What's a seesaw effect?
There is an inverse relationship between the percentage of calories someone consumes from fat and those consumed from sugars. In other words, people with diets that are low in fat consume more sugar. The reverse is also true those with diets high in fat are likely to have low sugar intakes.
This is known as a seesaw effect, it is a phenomenon confirmed by historical consumption data and observed by researchers. It gets to the heart of most science-based dietary guidance, which is achieving a balanced diet.
Counting calories this seesaw effect highlights the importance of focusing nutrition messages on a healthful and varied diet. Taking the whole diet approach, versus targeting a specific macronutrient such as fat, protein or carbohydrate is a way to help reduce obesity in the United States and worldwide. Any undue focus on a single dietary component is ineffective and misses the larger picture of how people actually eat.
The need for a broader view
Over the past 50 years efforts have targeted individual nutrients whether it sugar or fat or something else instead of reducing caloric intake. The opposite has occurred and caloric intake has increased dramatically and more people are more confused than ever.
The current focus on reducing added sugars just increases the fat consumption. Despite lessening health concerns about fat it remains a major and increasing source of calories but also in parallel calories from added sugars continue to decline.

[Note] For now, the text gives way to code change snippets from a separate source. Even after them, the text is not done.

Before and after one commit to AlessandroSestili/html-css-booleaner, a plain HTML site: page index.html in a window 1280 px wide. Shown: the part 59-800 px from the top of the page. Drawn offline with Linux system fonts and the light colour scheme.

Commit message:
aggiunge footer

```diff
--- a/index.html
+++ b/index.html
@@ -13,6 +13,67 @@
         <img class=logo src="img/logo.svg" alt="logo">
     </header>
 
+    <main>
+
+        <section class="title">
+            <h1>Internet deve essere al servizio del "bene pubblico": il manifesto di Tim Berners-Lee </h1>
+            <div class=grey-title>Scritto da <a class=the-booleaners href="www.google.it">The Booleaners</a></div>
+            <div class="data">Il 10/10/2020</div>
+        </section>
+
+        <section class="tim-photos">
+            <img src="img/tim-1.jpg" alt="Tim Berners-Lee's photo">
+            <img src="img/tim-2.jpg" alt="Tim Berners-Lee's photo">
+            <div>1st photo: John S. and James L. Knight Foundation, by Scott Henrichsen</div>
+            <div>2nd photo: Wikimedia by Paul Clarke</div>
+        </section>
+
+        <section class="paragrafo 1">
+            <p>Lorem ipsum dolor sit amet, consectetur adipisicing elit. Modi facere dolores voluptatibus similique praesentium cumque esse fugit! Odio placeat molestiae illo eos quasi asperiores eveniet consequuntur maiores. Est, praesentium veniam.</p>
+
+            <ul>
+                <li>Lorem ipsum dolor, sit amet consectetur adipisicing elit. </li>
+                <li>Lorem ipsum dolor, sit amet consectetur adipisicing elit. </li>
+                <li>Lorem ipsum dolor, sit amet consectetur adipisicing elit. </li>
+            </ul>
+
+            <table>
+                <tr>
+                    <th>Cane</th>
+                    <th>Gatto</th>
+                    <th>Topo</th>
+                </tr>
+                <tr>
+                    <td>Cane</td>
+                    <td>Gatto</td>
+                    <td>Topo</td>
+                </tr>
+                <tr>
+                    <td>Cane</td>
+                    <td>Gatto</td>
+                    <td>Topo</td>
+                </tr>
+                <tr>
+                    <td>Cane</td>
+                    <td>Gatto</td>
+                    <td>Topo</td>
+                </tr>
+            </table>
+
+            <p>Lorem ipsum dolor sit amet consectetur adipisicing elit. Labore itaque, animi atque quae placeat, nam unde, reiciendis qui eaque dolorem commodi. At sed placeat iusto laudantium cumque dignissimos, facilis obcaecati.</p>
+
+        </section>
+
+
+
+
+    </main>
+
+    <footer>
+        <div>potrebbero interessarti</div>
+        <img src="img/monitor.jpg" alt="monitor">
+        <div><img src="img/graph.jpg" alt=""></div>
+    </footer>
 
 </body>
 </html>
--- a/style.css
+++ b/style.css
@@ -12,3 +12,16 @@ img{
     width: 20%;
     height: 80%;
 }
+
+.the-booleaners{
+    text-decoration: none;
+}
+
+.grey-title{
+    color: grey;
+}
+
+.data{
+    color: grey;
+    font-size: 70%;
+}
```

Data from the United States Department of Agriculture indicates there has been a steady decline in the per capita consumption of sugars in the past two decades but fat and total calories have continued to increase. To clarify, Americans are consuming more than 450 additional calories each day than they were 40 years ago. These calories coming from mostly refined grains, added fats and oils. That's an equivalent of adding a double cheeseburger to your total calories every day. Also adding sugars contribute only 8% 40 cal to the daily increase in consumption.
Stabilizing the seesaw
If we focus on health messages that to strongly reduce sugar consumption this may mislead the public on their need to also reduce their fat and calories overall.
In 2015 the review of the evidence suggested that the inverse relationship is explained by food compositional effects. High-fat foods tend to be low in sugar and vice versa. Keeping this in mind to meet dietary recommendations for the percentage of energy intake that should come from both fat and sugars can prove challenging. In fact, most popular diet strategies are prone to seesawing as they typically focus on either a reduction of fat or reduction of carbohydrates are sugars.
Body Mass Index or BMI
Research has observed how the seesaw impacts BMI and found those with higher BMIs tend to be on the high-fat, low sugar end of the seesaw.
A study done in 2016 examine the diets of more than 100,000 people in the United Kingdom who are part of an ongoing health study. They found that obesity was strongly associated with total energy intake than any individual macronutrient such as fat, carbohydrate or protein, with that being the biggest contributor to caloric intake and having the strongest association with obesity. There was a positive, but weak correlation between obesity and absolute energy derived from sugar. After controlling calories, fat remained positively associated with obesity while sugar was negatively associated.
An analysis of the data from the USDA found that those who consumed less than 10% of energy from added sugars had higher BMIs than those who energy intake came from sugars fell between 10 and 35%. Those who consume the lowest percentage of calories from sugars actually had the highest BMIs.
The bottom line
All macronutrients fit within a healthy lifestyle should recognize that both sugar and fat are essential components of food data shown that the seesaw effect of restricting individual nutrients only leads to caloric overcompensation in another whether sugar or fat or vice versa. If you're striving for weight control, concentrate on a balanced approach to eliminate the sugar fat seesaw up and down.
If you are bothered with the question whether eating sugar after a workout is good for your health you should first realize that yes-no answer to this question just doesn’t exist.
To unlock energy from food and meet your basic energy needs, the body must convert starches and sugars and food into glucose. The glycemic index or G.I. is a measure of how quickly the starches and sugars in a food or beverage are broken down into glucose and a release of the bloodstream after food or beverages consumed.